The arrest of 680 immigrant workers at seven poultry processing plants in six Mississippi cities Aug. 7 and the threat of their deportation is aimed at instilling fear among the millions of undocumented workers in the country and dividing the working class by pitting foreign-born and U.S.-born workers against each other.
Desiree Hughes was working at the Koch plant in Morton when the raid started. Heavily armed cops surrounded the plants and helicopters flew over as if they were seeking dangerous criminals.
Immigration cops let Hughes go when she told them she was born in the U.S. But two of her friends were arrested. ICE agents “wouldn’t let me get their keys, cellphones, speak to them,” she told the press.
At one point family members and friends gathered outside the plant, many chanting “let them go,” as buses drove by with those who were arrested.

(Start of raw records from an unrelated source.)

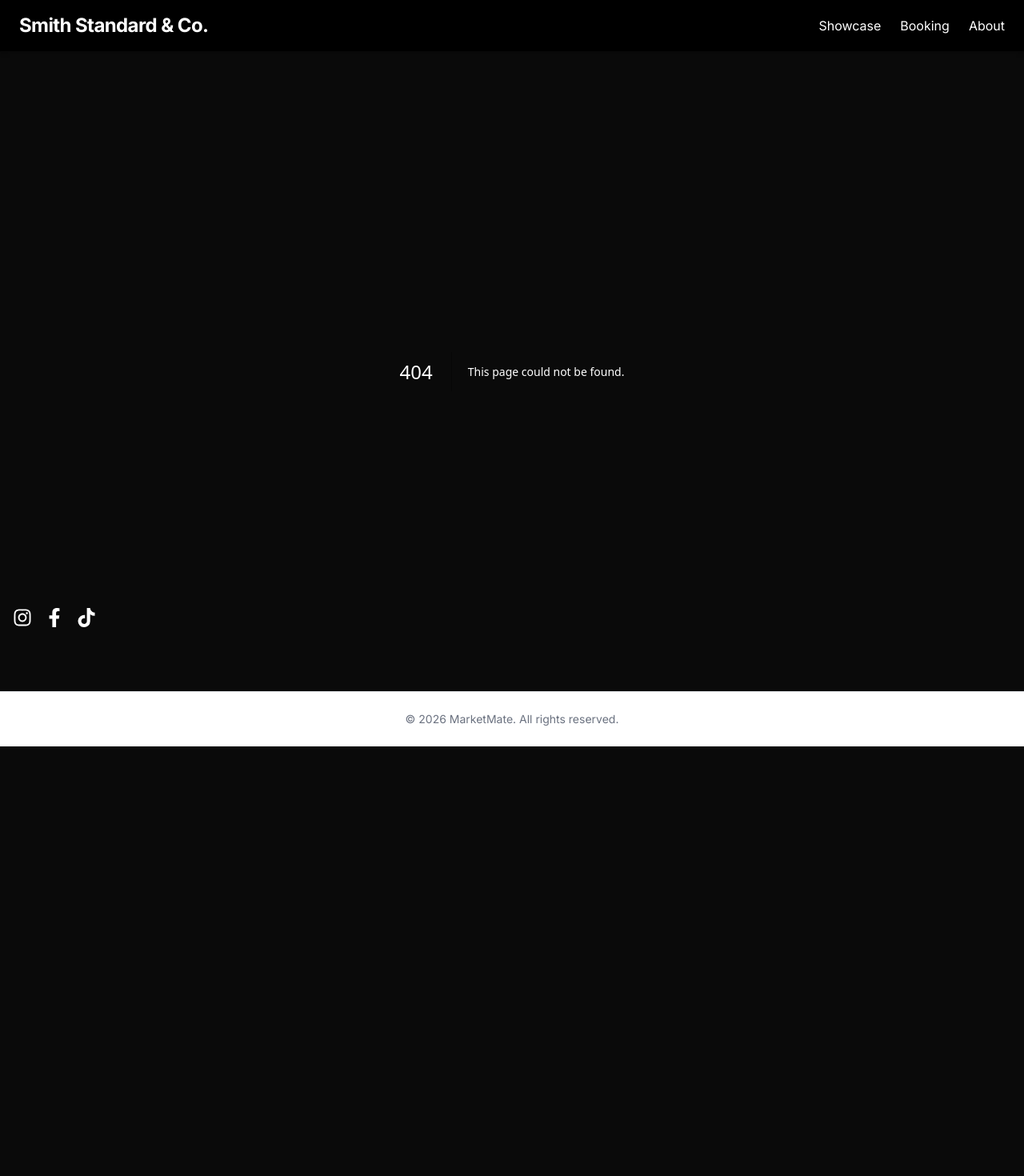
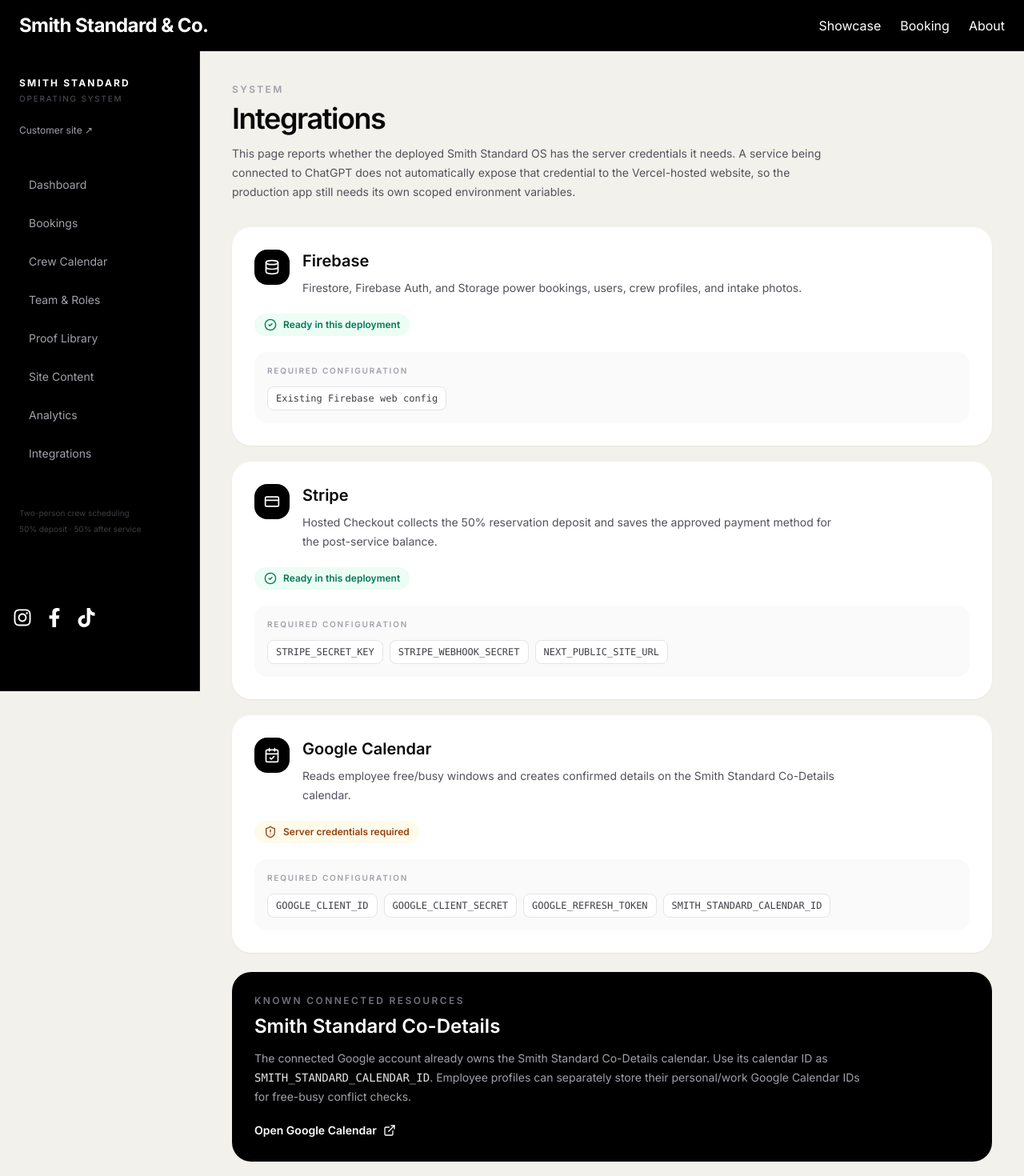
Before and after one commit to dalent20/smith-standard-co-site, a Next.js app: page /admin/integrations in a window 1280 px wide. Before the commit this address had no page. Shown: the top 1470 px of the page at 80% size. Before the commit the page ends 933 px from the top, so only its background shows below. Built offline with nearby package versions, Linux system fonts and the light colour scheme; no server answers.

Commit message:
Add Smith Standard OS integration status page

```diff
--- /dev/null
+++ b/src/app/admin/integrations/page.tsx
@@ -0,0 +1,80 @@
+import { CalendarCheck, CheckCircle2, CreditCard, Database, ExternalLink, ShieldAlert } from 'lucide-react';
+
+const rows = [
+  {
+    name: 'Firebase',
+    icon: Database,
+    status: 'configured',
+    detail: 'Firestore, Firebase Auth, and Storage power bookings, users, crew profiles, and intake photos.',
+    env: ['Existing Firebase web config'],
+  },
+  {
+    name: 'Stripe',
+    icon: CreditCard,
+    status: process.env.STRIPE_SECRET_KEY ? 'configured' : 'needs-env',
+    detail: 'Hosted Checkout collects the 50% reservation deposit and saves the approved payment method for the post-service balance.',
+    env: ['STRIPE_SECRET_KEY', 'STRIPE_WEBHOOK_SECRET', 'NEXT_PUBLIC_SITE_URL'],
+  },
+  {
+    name: 'Google Calendar',
+    icon: CalendarCheck,
+    status:
+      process.env.GOOGLE_CLIENT_ID &&
+      process.env.GOOGLE_CLIENT_SECRET &&
+      process.env.GOOGLE_REFRESH_TOKEN &&
+      process.env.SMITH_STANDARD_CALENDAR_ID
+        ? 'configured'
+        : 'needs-env',
+    detail: 'Reads employee free/busy windows and creates confirmed details on the Smith Standard Co-Details calendar.',
+    env: ['GOOGLE_CLIENT_ID', 'GOOGLE_CLIENT_SECRET', 'GOOGLE_REFRESH_TOKEN', 'SMITH_STANDARD_CALENDAR_ID'],
+  },
+];
+
+export default function IntegrationsPage() {
+  return (
+    <div className="mx-auto max-w-6xl">
+      <div className="text-xs font-semibold uppercase tracking-[0.2em] text-zinc-400">System</div>
+      <h1 className="mt-2 text-4xl font-semibold tracking-[-0.04em]">Integrations</h1>
+      <p className="mt-3 max-w-3xl text-sm leading-6 text-zinc-600">
+        This page reports whether the deployed Smith Standard OS has the server credentials it needs. A service being connected to ChatGPT does not automatically expose that credential to the Vercel-hosted website, so the production app still needs its own scoped environment variables.
+      </p>
+
+      <div className="mt-8 grid gap-5">
+        {rows.map((row) => {
+          const Icon = row.icon;
+          const configured = row.status === 'configured';
+          return (
+            <section key={row.name} className="rounded-3xl bg-white p-6 shadow-sm sm:p-7">
+              <div className="flex flex-wrap items-start justify-between gap-5">
+                <div className="flex gap-4">
+                  <div className="grid h-11 w-11 shrink-0 place-items-center rounded-2xl bg-black text-white"><Icon className="h-5 w-5" /></div>
+                  <div>
+                    <h2 className="text-xl font-semibold">{row.name}</h2>
+                    <p className="mt-2 max-w-2xl text-sm leading-6 text-zinc-600">{row.detail}</p>
+                  </div>
+                </div>
+                <span className={`inline-flex items-center gap-2 rounded-full px-3 py-1.5 text-xs font-semibold ${configured ? 'bg-emerald-50 text-emerald-700' : 'bg-amber-50 text-amber-800'}`}>
+                  {configured ? <CheckCircle2 className="h-4 w-4" /> : <ShieldAlert className="h-4 w-4" />}
+                  {configured ? 'Ready in this deployment' : 'Server credentials required'}
+                </span>
+              </div>
+              <div className="mt-5 rounded-2xl bg-zinc-50 p-4">
+                <div className="text-[10px] font-semibold uppercase tracking-[0.18em] text-zinc-400">Required configuration</div>
+                <div className="mt-3 flex flex-wrap gap-2">{row.env.map((key) => <code key={key} className="rounded-lg border border-zinc-200 bg-white px-2.5 py-1.5 text-xs text-zinc-700">{key}</code>)}</div>
+              </div>
+            </section>
+          );
+        })}
+      </div>
+
+      <section className="mt-6 rounded-3xl bg-black p-7 text-white">
+        <div className="text-xs font-semibold uppercase tracking-[0.2em] text-zinc-500">Known connected resources</div>
+        <h2 className="mt-2 text-2xl font-semibold">Smith Standard Co-Details</h2>
+        <p className="mt-3 max-w-3xl text-sm leading-6 text-zinc-400">
+          The connected Google account already owns the Smith Standard Co-Details calendar. Use its calendar ID as <code className="text-zinc-200">SMITH_STANDARD_CALENDAR_ID</code>. Employee profiles can separately store their personal/work Google Calendar IDs for free-busy conflict checks.
+        </p>
+        <a href="https://calendar.google.com" target="_blank" rel="noreferrer" className="mt-5 inline-flex items-center gap-2 text-sm font-semibold text-white">Open Google Calendar <ExternalLink className="h-4 w-4" /></a>
+      </section>
+    </div>
+  );
+}
```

Immigration and Customs Enforcement bragged that this was their largest immigration raid ever. In 2008, nearly 600 were arrested at Howard Industries in Laurel, Mississippi.
“You have to try to fight, try to find a lawyer, try to get them out, try to fight the system,” Maria Elizabeth Tello, another U.S. citizen who works at Koch, told the media. “These people haven’t done anything. They’re just here to work.”
While many U.S.-born workers, like Hughes, oppose the raids and deportations, some workers in the plant have been taken in by the virulent anti-immigrant rhetoric of sections of the U.S. ruling class. They yelled, “Take them away” during the raid, Tello reported.
The next day supporters of immigrants rights held a press conference and protest meeting at the NAACP offices in Jackson.
Jason Coker, field coordinator of the Jackson-based Cooperative Baptist Church, took part in the meeting. He told the Militant in an Aug. 12 interview that he went to Canton after the raid there at Peco Foods.
“These people have been here 14, 15, 16 years and all their children were born and raised in Canton,” he said. Coker called the raid and possible deportations “diabolical.”
Wayne Daniels, president of the Jackson chapter of the NAACP, told the meeting it will do whatever it can to support the families of those detained.
The day after the raid, more than 300 of those held had been released, according to ICE, but had to wear GPS ankle bracelets.
Federal prosecutor Mike Hurst told a press conference that the raids are equally aimed at undocumented workers and those that employ them “who use illegal aliens for competitive advantage.” But the raids, in fact, aid the bosses in their efforts to drive down wages by increasing the fear of undocumented workers that they might be seized by ICE.
Two of the factories raided, a Koch Foods plant in Morton and the Peco Foods plant in Canton, are organized by the United Food and Commercial Workers. Union officials, however, did not issue a call for preventing the deportation of the workers but for their “right to due process.”
President Donald Trump defended the raids Aug. 9, saying, “I want people to know that if they come into the United States illegally, they’re getting out.”
His policy stands on the shoulders of previous administrations. Until 2008 factory raids were routine. But in the wake of massive protests by immigrant workers in 2006 — including a May 1 strike of more than a million protesting proposed anti-immigrant legislation — almost every raid was met by protests that included significant numbers of U.S.-born workers.
After 2008, the U.S. government shifted to so-called silent raids, firing thousands of workers at plants after ICE conducts immigration “audits.”
The Trump administration has brought back factory raids. Nonetheless, the rate of deportations under his administration is still less than under Bill Clinton or Barack Obama.
The U.S. rulers for now have no intention of carrying out mass deportations. They depend on immigrant labor to compete against their rivals around the world.
In fact, in the face of what many bosses see as a labor shortage, Washington has been expanding its “guest worker” program by more than tripling the number of visas since 2017 to more than 250,000 this year.
Under the program, workers get temporary visas that allow them to work “legally” in the U.S. But if they quit or are fired, they are subject to deportation.
“Working people need to overcome the competition and divisions among us fostered by the bosses and their political system,” said Candace Wagner, Socialist Workers Party candidate for New Jersey General Assembly. “We need to demand amnesty for workers without papers and an immediate end to the raids and deportations.”